Take every line in the entries that includes the word "site" and copy it.
● ● ● ● ●
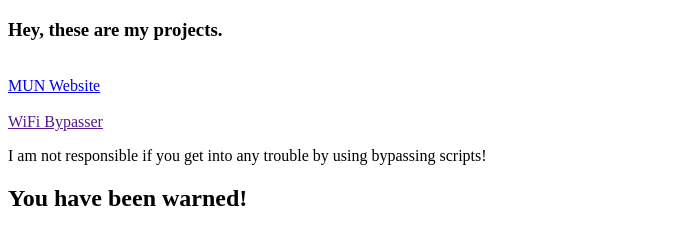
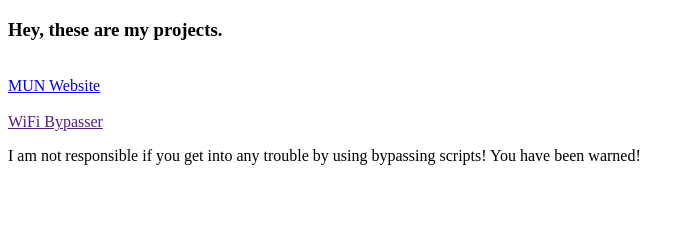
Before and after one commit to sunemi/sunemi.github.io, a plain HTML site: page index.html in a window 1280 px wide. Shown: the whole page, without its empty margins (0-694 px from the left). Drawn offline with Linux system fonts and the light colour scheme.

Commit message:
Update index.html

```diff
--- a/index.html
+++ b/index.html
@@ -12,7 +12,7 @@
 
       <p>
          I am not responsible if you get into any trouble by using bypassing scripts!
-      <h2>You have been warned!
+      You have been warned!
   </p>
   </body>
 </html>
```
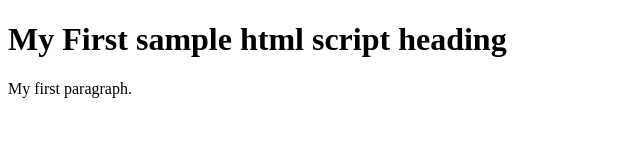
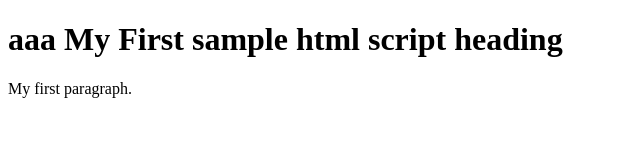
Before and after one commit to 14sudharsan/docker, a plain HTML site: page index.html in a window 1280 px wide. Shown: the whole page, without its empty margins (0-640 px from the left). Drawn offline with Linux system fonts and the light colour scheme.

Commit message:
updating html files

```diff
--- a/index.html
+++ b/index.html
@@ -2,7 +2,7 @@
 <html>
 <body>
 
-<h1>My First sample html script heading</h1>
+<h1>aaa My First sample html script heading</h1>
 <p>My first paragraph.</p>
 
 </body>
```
● ● ● ● ●
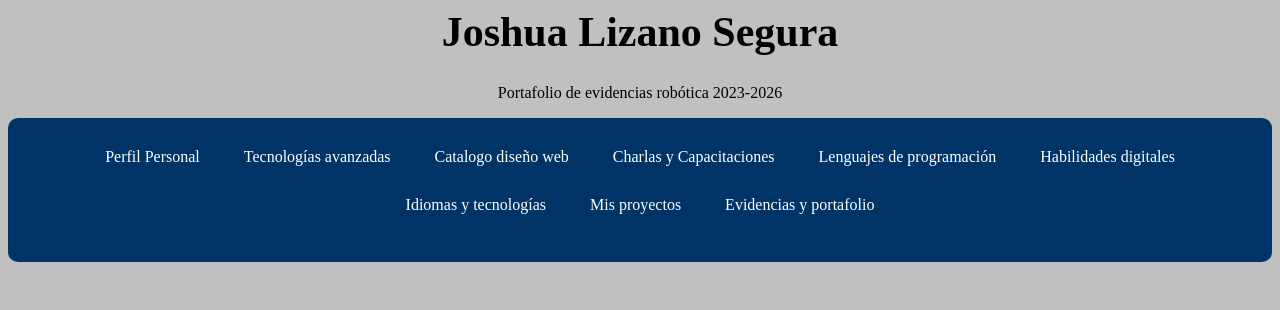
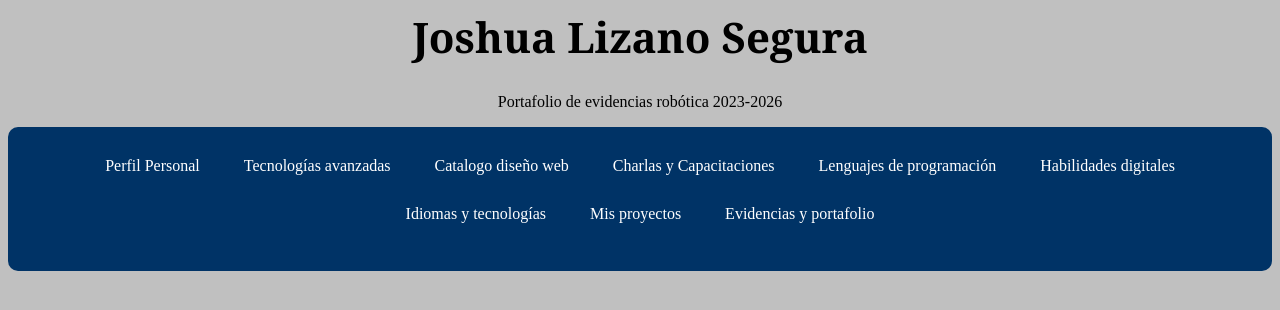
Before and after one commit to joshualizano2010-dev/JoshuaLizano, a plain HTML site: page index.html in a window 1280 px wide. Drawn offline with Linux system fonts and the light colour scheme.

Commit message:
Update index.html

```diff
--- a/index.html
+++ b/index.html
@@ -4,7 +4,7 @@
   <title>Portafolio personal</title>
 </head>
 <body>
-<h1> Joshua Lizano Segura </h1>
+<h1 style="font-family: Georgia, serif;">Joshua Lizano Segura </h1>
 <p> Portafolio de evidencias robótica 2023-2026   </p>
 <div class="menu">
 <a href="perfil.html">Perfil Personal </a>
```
● ● ● ● ●
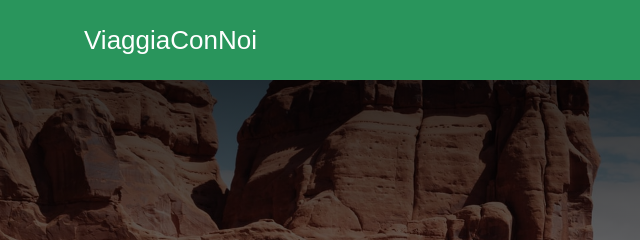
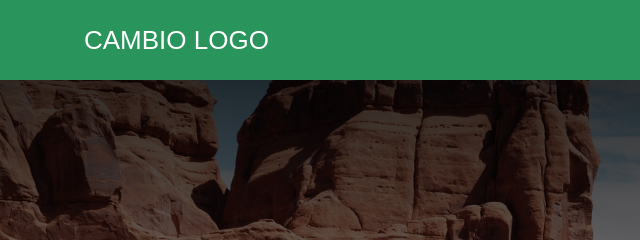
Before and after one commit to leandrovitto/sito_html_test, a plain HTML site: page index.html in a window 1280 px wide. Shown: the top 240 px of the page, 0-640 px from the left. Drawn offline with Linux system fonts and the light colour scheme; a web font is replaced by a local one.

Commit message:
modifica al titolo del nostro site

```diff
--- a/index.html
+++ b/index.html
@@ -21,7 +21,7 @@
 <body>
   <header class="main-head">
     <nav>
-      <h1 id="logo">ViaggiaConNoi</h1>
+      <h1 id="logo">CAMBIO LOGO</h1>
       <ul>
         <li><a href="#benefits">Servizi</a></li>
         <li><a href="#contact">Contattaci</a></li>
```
● ● ● ● ●
• ANSWER TO THE PROBLEM:
Before and after one commit to sunemi/sunemi.github.io, a plain HTML site: page index.html in a window 1280 px wide. Shown: the whole page, without its empty margins (0-694 px from the left). Drawn offline with Linux system fonts and the light colour scheme.
Before and after one commit to 14sudharsan/docker, a plain HTML site: page index.html in a window 1280 px wide. Shown: the whole page, without its empty margins (0-640 px from the left). Drawn offline with Linux system fonts and the light colour scheme.
Before and after one commit to joshualizano2010-dev/JoshuaLizano, a plain HTML site: page index.html in a window 1280 px wide. Drawn offline with Linux system fonts and the light colour scheme.
Before and after one commit to leandrovitto/sito_html_test, a plain HTML site: page index.html in a window 1280 px wide. Shown: the top 240 px of the page, 0-640 px from the left. Drawn offline with Linux system fonts and the light colour scheme; a web font is replaced by a local one.
modifica al titolo del nostro site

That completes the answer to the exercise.